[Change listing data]

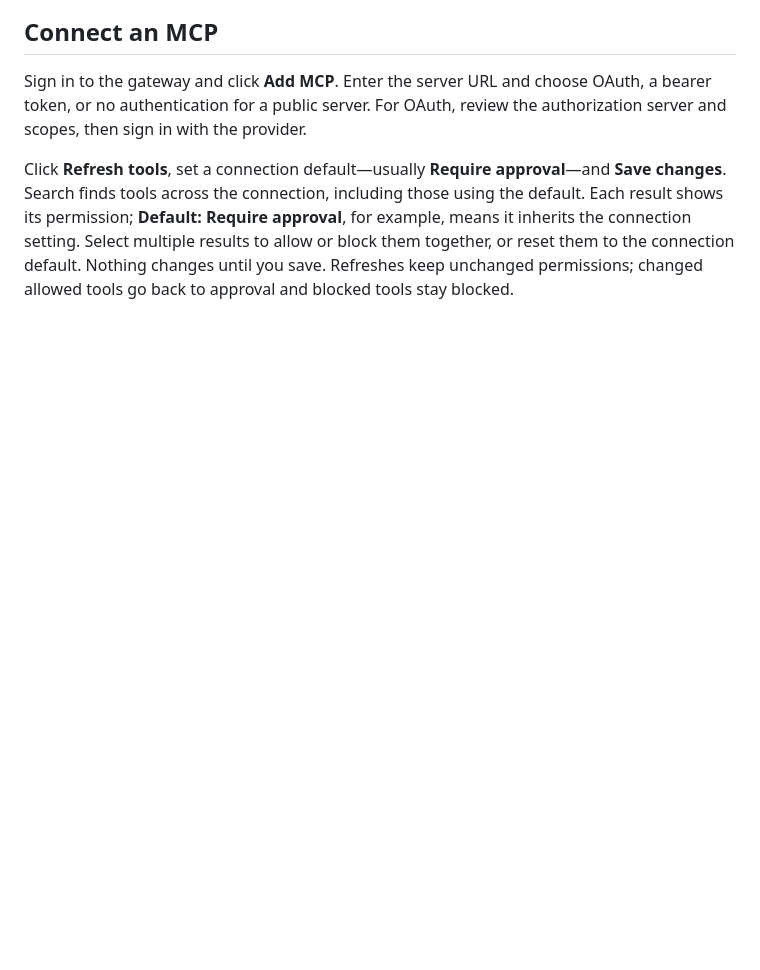
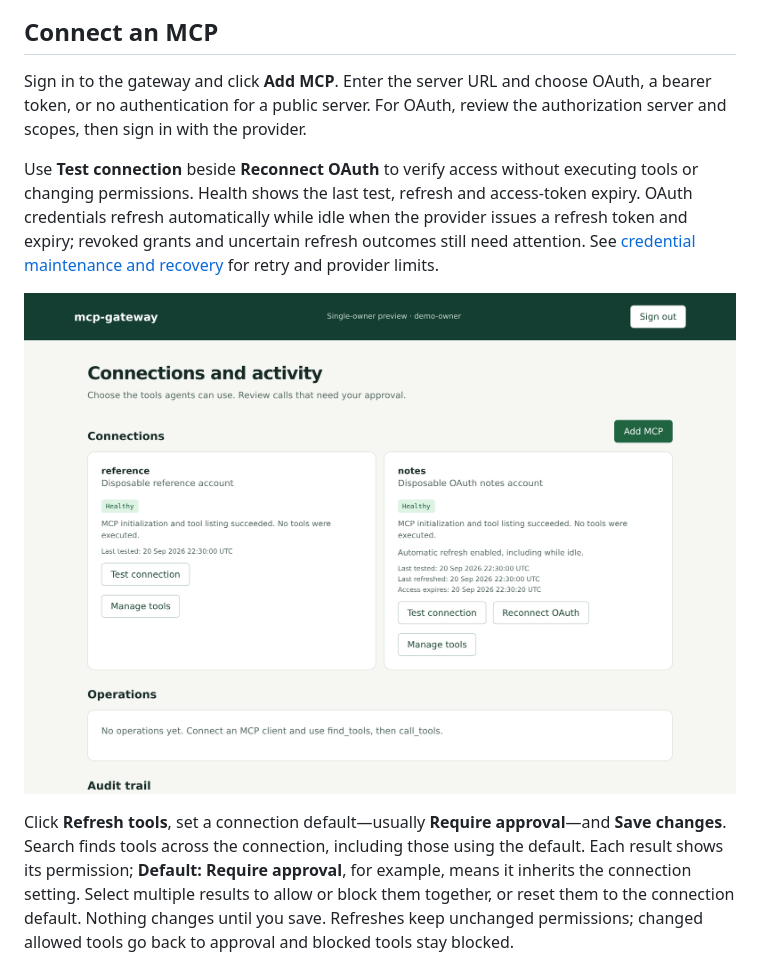
Before and after one commit to lox/amp-mcp-gateway, a Markdown page: README.md, the part around the change. Drawn GitHub-style; pictures changed too: docs/images/connection-health.png (added); blank space fills up the shorter version.

Commit message:
Maintain OAuth grants proactively and expose connection health
Amp-Thread-ID: https://ampcode.com/threads/T-01a0bd1b-201d-76af-9d76-6c04b37ad752
Co-authored-by: Amp <amp@ampcode.com>

```diff
--- a/README.md
+++ b/README.md
@@ -85,6 +85,15 @@ Sign in to the gateway and click **Add MCP**. Enter the server URL and choose
 OAuth, a bearer token, or no authentication for a public server. For OAuth, review
 the authorization server and scopes, then sign in with the provider.
 
+Use **Test connection** beside **Reconnect OAuth** to verify access without executing
+tools or changing permissions. Health shows the last test, refresh and access-token
+expiry. OAuth credentials refresh automatically while idle when the provider issues
+a refresh token and expiry; revoked grants and uncertain refresh outcomes still need
+attention. See [credential maintenance and recovery](docs/dev.md#connect-a-remote-mcp)
+for retry and provider limits.
+
+![Connection tests and automatic OAuth refresh in the disposable demo](docs/images/connection-health.png)
+
 Click **Refresh tools**, set a connection default—usually **Require approval**—and
 **Save changes**. Search finds tools across the connection, including those using
 the default. Each result shows its permission; **Default: Require approval**, for
```
Also changed, not shown: docs/dev.md (+29 -5 lines), docs/todo.md (+2 -2 lines), 10 other files.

- _Work item_:
Your copy of the data above should match it exactly, apart from the images.

- _Exercise response_:
Before and after one commit to lox/amp-mcp-gateway, a Markdown page: README.md, the part around the change. Drawn GitHub-style; pictures changed too: docs/images/connection-health.png (added); blank space fills up the shorter version.

Commit message:
Maintain OAuth grants proactively and expose connection health
Amp-Thread-ID: https://ampcode.com/threads/T-01a0bd1b-201d-76af-9d76-6c04b37ad752
Co-authored-by: Amp <amp@ampcode.com>

```diff
--- a/README.md
+++ b/README.md
@@ -85,6 +85,15 @@ Sign in to the gateway and click **Add MCP**. Enter the server URL and choose
 OAuth, a bearer token, or no authentication for a public server. For OAuth, review
 the authorization server and scopes, then sign in with the provider.
 
+Use **Test connection** beside **Reconnect OAuth** to verify access without executing
+tools or changing permissions. Health shows the last test, refresh and access-token
+expiry. OAuth credentials refresh automatically while idle when the provider issues
+a refresh token and expiry; revoked grants and uncertain refresh outcomes still need
+attention. See [credential maintenance and recovery](docs/dev.md#connect-a-remote-mcp)
+for retry and provider limits.
+
+![Connection tests and automatic OAuth refresh in the disposable demo](docs/images/connection-health.png)
+
 Click **Refresh tools**, set a connection default—usually **Require approval**—and
 **Save changes**. Search finds tools across the connection, including those using
 the default. Each result shows its permission; **Default: Require approval**, for
```
Also changed, not shown: docs/dev.md (+29 -5 lines), docs/todo.md (+2 -2 lines), 10 other files.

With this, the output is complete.